Under the Skin (2014): Come to Me

Posted: May 4, 2014 in Drama, Sci-Fi, Thriller

under-the-skin-posterLaura, an alien inside the skin of an Earth woman, travels through the streets of Scotland. Slowing driving near a young man, she stops, opens the window, and asks for directions. While she engages with a few men before finding one to join her in her van, she eventually finds one who is willing to return with her to her flat. Luring him inside, they slowly take off their clothes. Laura continues to seduce him deeper and deeper into the dark room. Just when he loses the last piece of clothing, he starts to sink into the floor and disappears. Laura continues to go back out to the streets and seduce more men back to her place. When the second man sinks into the floor, he spots the first one and sees him burst out of his skin. Laura lures a disfigured man back to her place and is able to sink him into the floor, but she realizes that she feels guilty and lets him go. Leaving the city, she tries to distance herself to understand what is happening to her.

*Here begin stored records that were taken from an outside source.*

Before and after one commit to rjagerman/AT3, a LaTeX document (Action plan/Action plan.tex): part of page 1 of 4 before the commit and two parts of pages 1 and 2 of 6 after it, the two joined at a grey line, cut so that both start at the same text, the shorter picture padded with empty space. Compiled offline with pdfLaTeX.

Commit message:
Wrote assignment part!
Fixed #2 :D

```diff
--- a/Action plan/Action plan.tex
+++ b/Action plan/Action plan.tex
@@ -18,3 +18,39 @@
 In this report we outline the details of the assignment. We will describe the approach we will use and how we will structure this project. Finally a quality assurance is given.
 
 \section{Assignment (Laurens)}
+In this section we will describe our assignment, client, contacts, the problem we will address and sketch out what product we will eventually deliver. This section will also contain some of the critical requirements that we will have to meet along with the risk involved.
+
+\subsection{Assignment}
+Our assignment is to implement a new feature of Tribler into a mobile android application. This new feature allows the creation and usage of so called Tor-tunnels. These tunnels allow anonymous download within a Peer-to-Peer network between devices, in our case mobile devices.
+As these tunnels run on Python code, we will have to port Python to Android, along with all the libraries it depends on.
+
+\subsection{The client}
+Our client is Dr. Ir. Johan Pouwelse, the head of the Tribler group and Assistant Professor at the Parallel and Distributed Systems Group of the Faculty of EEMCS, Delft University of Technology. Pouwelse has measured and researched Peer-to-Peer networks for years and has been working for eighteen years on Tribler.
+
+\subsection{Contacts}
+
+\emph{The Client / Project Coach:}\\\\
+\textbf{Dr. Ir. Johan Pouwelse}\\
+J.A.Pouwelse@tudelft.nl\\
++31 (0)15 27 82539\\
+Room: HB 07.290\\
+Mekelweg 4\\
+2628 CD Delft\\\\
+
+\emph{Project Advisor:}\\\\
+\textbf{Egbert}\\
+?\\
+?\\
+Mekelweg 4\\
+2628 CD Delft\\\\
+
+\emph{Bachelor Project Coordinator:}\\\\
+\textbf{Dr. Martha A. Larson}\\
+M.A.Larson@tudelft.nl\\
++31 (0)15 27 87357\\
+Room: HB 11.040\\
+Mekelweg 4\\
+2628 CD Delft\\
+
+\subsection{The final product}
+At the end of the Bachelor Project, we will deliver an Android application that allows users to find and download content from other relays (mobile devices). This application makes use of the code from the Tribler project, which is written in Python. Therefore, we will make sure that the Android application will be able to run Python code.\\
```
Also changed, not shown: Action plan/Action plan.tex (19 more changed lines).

Starring: Scarlett Johansson (Laura), Jeremy McWilliams, Lynsey Taylor Mackay, Dougie McConnell, Kevin McAlinden, D. Meade, Andrew Gorman, Joe Szula, Krystof Hadek, Roy Armstrong, Alison Chand, Ben Mills, Oscar Mills, Lee Fanning, Paul Brannigan

This film was one focused on the intense emotions and visual presentation of the characters. Scarlett Johansson as Laura was a strong and complex creature trying to adapt to her mission while also battling the humanity she began to feel more and more throughout the story. She is extremely sultry and seductive. The men of the film, other than the motorcycle agent, all appeared to be very weak-willed and susceptible to Johansson’s advances.

110501_gal 110502_gal 110498_gal

Presenting this artistic, sci-fi thriller was Jonathan Glazer. While there was little setup to describe Laura’s position, her story began with the assuming of human form and stealing of a woman’s clothes before the motorcycle agent disposed of the body. Her immediate mission became the seduction and destruction of weak-willed men, luring them to one of several different lairs to sink into the darkness beneath the floor. While the first several men had no effect on her, the man with elephant man disease was different. His timidness and sheltered existence had an effect on her. She looked in the mirror and saw a human staring back at her. Letting him go was an attempt to remove herself from the pain she had caused to that point. Unfortunately for her, Laura’s search for humanity led to her downfall. Taking to the kindness of a gentle stranger, she found herself finally actually engaging in sex when her disguise was damaged and forced her into hiding. She finally was turned from the predator to the target, when a logger took advantage of finding her alone in the woods.


The film was a very challenging look at the idea of seduction and rape culture. While most representations of sexual assault in film are men praying on women, this film turned the tables. In the real world, women are taught to fear for their safety and have been reinforced to not walk alone on city streets at night. If a man were to ride up and ask them to get in a van, they would be warned to stay away. For the men of this film, they left themselves open to danger. They showed no fear walking alone at night. They showed no fear getting into the van. Each of the men were distracted by Laura’s beauty and seductive nature. While none of them ever had sex, her luring of each one into her lair served as taking advantage of their naivety. The end of the movie reversed the projection back to the one normally portrayed in media, with Laura being attacked by the logger. Regardless of the direction of the attack, this film is a message for taking personal safety much more seriously.

Under the Skin is a haunting and artistic story about the alien who questions its role in the seduction and murder of weak-willed men. Johansson was phenomenally bone chilling, although the story itself is a little hard to follow and it is difficult to connect with the characters.

Dan’s Rating: 3.0/5


Leave a Reply

Fill in your details below or click an icon to log in:

WordPress.com Logo

You are commenting using your WordPress.com account. Log Out /  Change )

Google+ photo

You are commenting using your Google+ account. Log Out /  Change )

Twitter picture

You are commenting using your Twitter account. Log Out /  Change )

Facebook photo

You are commenting using your Facebook account. Log Out /  Change )


Connecting to %s